Street will be named in honor of Carnes
Published: Thursday, August 16, 2012 at 6:01 a.m.
Last Modified: Wednesday, August 15, 2012 at 11:30 p.m.
Jimmy Carnes was remembered as a coach who impacted not just track and field at Florida, but lives as well.
The late Carnes will be honored with a street-naming on Saturday in Gainesville. The corner of Fraternity Drive and Southwest 23rd Street, adjacent to the University of Florida track, will be renamed “Jimmy Carnes Boulevard.”
Carnes died on March 5, 2011, at age 76 after a three-and-a-half-year battle with prostate cancer.
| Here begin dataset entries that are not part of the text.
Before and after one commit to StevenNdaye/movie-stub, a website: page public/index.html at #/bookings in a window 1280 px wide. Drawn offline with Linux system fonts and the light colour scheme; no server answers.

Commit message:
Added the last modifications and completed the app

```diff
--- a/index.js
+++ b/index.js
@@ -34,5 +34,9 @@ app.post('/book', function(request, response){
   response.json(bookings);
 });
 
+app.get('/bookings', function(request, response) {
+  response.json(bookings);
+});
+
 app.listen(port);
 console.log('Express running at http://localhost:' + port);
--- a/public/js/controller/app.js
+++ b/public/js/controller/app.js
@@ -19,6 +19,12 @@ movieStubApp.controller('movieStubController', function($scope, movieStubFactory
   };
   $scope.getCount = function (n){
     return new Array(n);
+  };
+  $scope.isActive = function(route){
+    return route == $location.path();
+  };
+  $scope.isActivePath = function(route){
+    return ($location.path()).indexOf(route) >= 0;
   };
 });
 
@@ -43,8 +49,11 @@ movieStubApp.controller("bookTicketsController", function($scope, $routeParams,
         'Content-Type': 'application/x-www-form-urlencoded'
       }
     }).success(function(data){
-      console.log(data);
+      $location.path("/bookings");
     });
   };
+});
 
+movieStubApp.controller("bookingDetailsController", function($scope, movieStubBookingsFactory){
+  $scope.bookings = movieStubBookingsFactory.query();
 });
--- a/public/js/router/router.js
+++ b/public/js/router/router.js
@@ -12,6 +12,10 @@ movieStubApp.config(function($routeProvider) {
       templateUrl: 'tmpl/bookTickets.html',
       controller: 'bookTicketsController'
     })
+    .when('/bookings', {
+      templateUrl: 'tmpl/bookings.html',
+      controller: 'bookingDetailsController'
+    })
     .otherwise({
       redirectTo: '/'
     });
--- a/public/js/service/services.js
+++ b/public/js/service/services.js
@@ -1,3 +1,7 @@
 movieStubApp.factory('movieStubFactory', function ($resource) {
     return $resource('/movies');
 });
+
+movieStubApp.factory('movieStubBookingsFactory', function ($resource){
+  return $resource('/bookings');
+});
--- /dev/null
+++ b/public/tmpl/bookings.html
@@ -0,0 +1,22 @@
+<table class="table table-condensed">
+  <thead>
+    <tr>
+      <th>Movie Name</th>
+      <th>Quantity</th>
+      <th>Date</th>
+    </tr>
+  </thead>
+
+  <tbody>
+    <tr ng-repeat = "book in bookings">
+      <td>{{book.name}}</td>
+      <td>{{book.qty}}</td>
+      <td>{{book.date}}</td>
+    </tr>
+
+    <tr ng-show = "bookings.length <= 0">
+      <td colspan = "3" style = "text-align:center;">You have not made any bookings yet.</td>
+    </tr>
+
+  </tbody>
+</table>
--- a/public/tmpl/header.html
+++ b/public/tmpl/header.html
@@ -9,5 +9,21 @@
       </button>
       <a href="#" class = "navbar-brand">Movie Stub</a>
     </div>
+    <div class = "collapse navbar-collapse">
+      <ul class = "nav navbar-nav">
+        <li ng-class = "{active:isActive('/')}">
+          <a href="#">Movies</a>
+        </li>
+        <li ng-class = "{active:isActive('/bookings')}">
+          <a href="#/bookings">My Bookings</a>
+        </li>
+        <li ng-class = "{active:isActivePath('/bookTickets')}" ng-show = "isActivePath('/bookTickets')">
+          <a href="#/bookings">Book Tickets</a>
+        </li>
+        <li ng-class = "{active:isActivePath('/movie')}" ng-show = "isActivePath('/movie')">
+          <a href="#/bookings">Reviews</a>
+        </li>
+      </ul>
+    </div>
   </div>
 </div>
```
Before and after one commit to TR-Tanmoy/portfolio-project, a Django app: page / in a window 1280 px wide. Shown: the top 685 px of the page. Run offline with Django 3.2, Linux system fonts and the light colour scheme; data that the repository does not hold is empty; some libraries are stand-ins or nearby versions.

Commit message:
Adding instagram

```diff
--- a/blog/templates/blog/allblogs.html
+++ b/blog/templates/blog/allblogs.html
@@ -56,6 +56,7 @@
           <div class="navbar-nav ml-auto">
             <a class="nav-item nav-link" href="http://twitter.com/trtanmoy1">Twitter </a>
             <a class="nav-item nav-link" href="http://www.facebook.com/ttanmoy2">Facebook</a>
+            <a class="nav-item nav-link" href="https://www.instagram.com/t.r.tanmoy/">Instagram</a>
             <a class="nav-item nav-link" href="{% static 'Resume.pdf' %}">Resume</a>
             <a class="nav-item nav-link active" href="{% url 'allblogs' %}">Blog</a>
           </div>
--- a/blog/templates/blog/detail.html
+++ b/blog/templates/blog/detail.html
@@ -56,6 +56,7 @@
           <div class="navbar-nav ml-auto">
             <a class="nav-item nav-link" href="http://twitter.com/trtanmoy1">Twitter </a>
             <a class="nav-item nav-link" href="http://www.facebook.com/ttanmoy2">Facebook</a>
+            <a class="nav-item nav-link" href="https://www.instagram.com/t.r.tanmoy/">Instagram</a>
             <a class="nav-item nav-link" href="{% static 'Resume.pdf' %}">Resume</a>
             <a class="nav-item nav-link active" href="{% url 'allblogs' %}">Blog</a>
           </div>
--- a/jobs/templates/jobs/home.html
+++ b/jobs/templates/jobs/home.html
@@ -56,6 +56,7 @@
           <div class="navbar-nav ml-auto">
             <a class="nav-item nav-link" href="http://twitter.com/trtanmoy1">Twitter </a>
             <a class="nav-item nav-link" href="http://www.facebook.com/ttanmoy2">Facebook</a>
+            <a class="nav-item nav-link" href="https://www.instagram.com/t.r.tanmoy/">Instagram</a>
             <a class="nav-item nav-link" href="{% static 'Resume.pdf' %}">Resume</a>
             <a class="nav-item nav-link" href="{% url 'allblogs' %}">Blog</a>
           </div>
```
He coached UF track and field from 1964-76, leading the Gators to two Southeastern Conference Indoor Championships and 15 combined SEC Championship top-three finishes. His dual meet record was 93-3.
“Jim was an innovator,” Florida track and field coach Mike Holloway said. “He was someone who always thought about ways to make track and field better as a whole, to make the sport more popular and more marketable.”
Ronald Book, a Miami-based lobbyist, was the driving force behind getting the street name changed through the state Legislature. Book was a self-described “mediocre” middle-distance runner at UF in the 1970s.
“Jimmy Carnes was my coach, and we became extremely close friends after that,” Book said. “When I worked with Governor (Bob) Graham, I recommended Jimmy to become the head of the (Florida Governor's) Council on Sport and Physical Fitness.
“Jimmy was a wonderful man with a wonderful family. When he passed, I knew I had to do everything within my power as a lobbyist to make sure that he would get this honor.”
Carnes' influence at UF extended beyond SEC titles. He was the first coach to integrate Florida athletics, recruiting African-American long jumper Ron Coleman to a scholarship in 1968. Coleman, an Ocala native, went on to become captain of the team while earning SEC titles for the long jump (1969, indoors) and triple jump (1970, outdoors).
Holloway, who just returned from coaching the U.S. sprinters at the Olympic Games in London, said that Carnes was always encouraging throughout his coaching career.
“Beginning when I coached high school in the area, at Gainesville and at Buchholz, Jim was always an influence,” Holloway said. “He felt like track and field at Florida should be a national power.”
Tom Doerr, a UF track and field athlete from 1973-76, said Carnes was a “gentleman” who delighted in seeing improvement from his athletes.
“I learned so many things from him,” said Doerr, a television executive in Houston, Texas. “He was not only a coach for track and field, he was a coach for life.”
Doerr said he last saw Carnes at a UF track and field reunion in the spring of 2009.
“Whether you were a star or someone who was just on the team contributing, he treated you the same way,” Doerr said.
In 1965, Carnes founded the Florida Track Club, which attracted notable athletes such as Marty Liquori, Frank Shorter, Jack Bacheler and Jeff Galloway. Carnes was an assistant coach for the U.S. men's track and field team at the 1976 Olympics in Montreal. He was scheduled to be the head track coach for the 1980 Olympic Games in Moscow, but the U.S. boycotted the games following the former Soviet Union's invasion of Afghanistan.
The unveiling ceremony will take place at 11 a.m. and is expected to last 45 minutes. Carnes' widow, Nanette, is expected to attend the ceremony along with Carnes' four adult children. So are several former athletes who trained under Carnes, including Coleman and Liquori.
Book said the street-naming is a fitting tribute to a coach who touched so many lives.
“I loved the guy,” Book said. “I would have gone to the end of the earth to make sure that this got done.”